More than that is the idea that if Jack views his world the way the movie suggests, he really is the most resilient little kid I’ve ever known. All kids are resilient, sure, but I don’t know if I could continue to truck along like he does with that much sensory overload and confusion. And I know he trucks along because he doesn’t know that this isn’t life for everyone, but that ignorance itself makes me sad because it simply hurts me to think that there’s no foolproof or guaranteed way to protect or even help him navigate this. And that’s so maudlin and dramatic, I know, but fuck if it isn’t actually true. He told me a few weeks ago that he knows his brain is different, and that he has ‘storms’ in his brain when he feels himself getting upset, and the thunder and the lightning get to be too much and that’s when he needs a break and he KNOWS THIS and he’s ONLY SEVEN and it simply hurts me that it hurts him.
And what if this is what his life will be like? Always being unable to read people or situations, cringing when he hears the hand dryers in a public bathroom or flinching at automatic doors? He does those things, and I hate it for him. He’s grown so much since he was little, but do I really think he’ll ever just ‘catch up’? I don’t know. I still think so. Maybe that’s denial.
And I don’t pity him as if I think he will never be successful or will live a life less fulfilling than mine; I have the wisdom to not presume other people’s happiness. But what makes me sad is knowing that he struggles far more than my other child, and his struggles don’t always make him wiser or stronger – they’re just things he learns to adapt to because he wants to be accepted. I see him wanting to understand the game, but not knowing how to ever play, because the rules elude him. How tiring must that be? Kid sleeps like a rock; I would, too.
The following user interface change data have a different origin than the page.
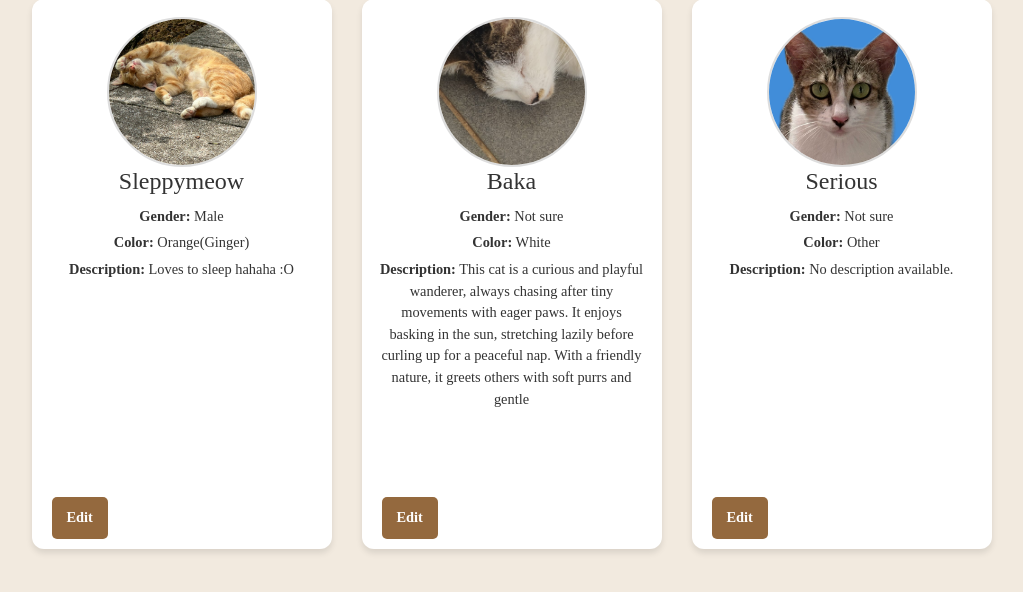
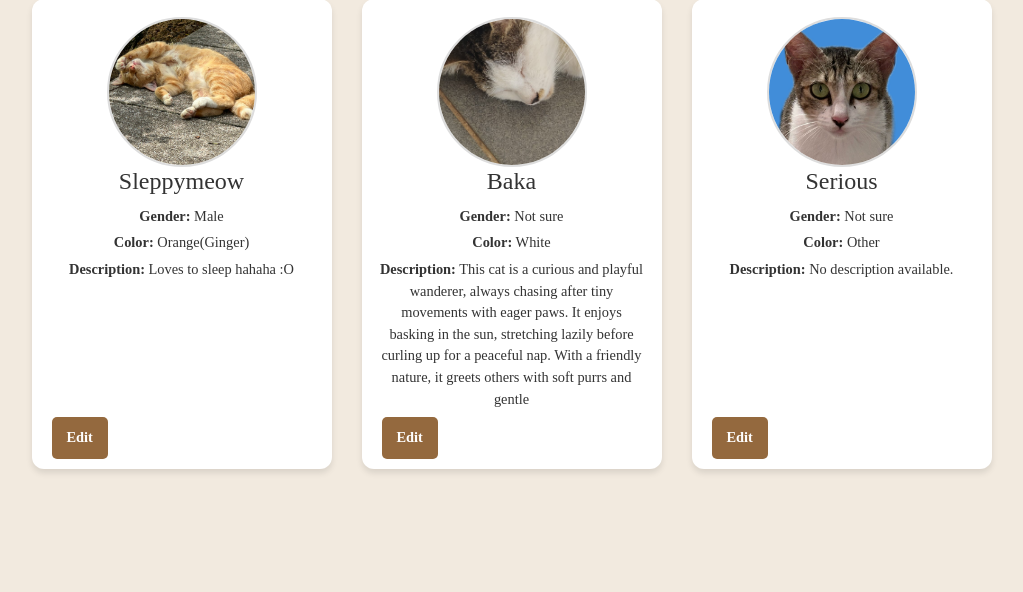
Before and after one commit to wshyen/MeowMeowU, a Flask app: page /view_profiles in a window 1280 px wide. Shown: the part 151-743 px from the top of the page, without its empty margins (121-1144 px from the left). Run offline with Flask 3, Linux system fonts and the light colour scheme; data comes from the database, SQL or seed files in the repository; some libraries are stand-ins or nearby versions.

Commit message:
Fixed profile picture missing issue

```diff
--- a/Website/templates/viewprofile.html
+++ b/Website/templates/viewprofile.html
@@ -97,9 +97,9 @@
             {% if not profile.deleted %}
 
         <!-- profile card box -->
-            <div class="profile-card" style="display: inline-block; width: 300px; height: 550px; border-radius: 12px; background: #fff; overflow: hidden; padding: 18px; text-align: center; margin-right: 15px; box-shadow: 0px 4px 6px rgba(0, 0, 0, 0.1); font-family: 'Times New Roman', Times, serif;">
+            <div class="profile-card" style="display: inline-block; width: 300px; height: 470px; border-radius: 12px; background: #fff; overflow: hidden; padding: 18px; text-align: center; margin-right: 15px; box-shadow: 0px 4px 6px rgba(0, 0, 0, 0.1); font-family: 'Times New Roman', Times, serif;">
                 {% if profile.photo %}
-                    <img class="profile-picture" src="{{ url_for('static', filename='uploads/' + profile.photo) }}" alt="{{ profile.name }}" style="width: 150px; height: 150px; border-radius: 50%; border: 2px solid #ddd; margin: 0 auto; position: relative; display: flex; justify-content: center; align-items: center; overflow: hidden;">
+                    <img class="profile-picture" src="{{ url_for('static', filename='uploads/' + profile.photo) }}" alt="{{ profile.name }}" style="width: 150px; height: 150px; border-radius: 50%; border: 2px solid #ddd; margin: 0 auto; position: relative; overflow: hidden; display: block; object-fit: cover;">
                 {% else %}
                     <img class="profile-picture" src="{{ url_for('static', filename='uploads/default.png') }}" alt="Default Placeholder">
                 {% endif %}
```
So yeah. I don’t feel this degree of sad very often, because it’s not helpful. I focus on the wonderful things about him because he deserves it and I agree with the movie’s motif of different, but not less. But regardless of why or how it’s there, the fact remains that my child functions in a way that makes it harder for him, and my inability to ease or protect him like any worthy supermom could, sucks. Period.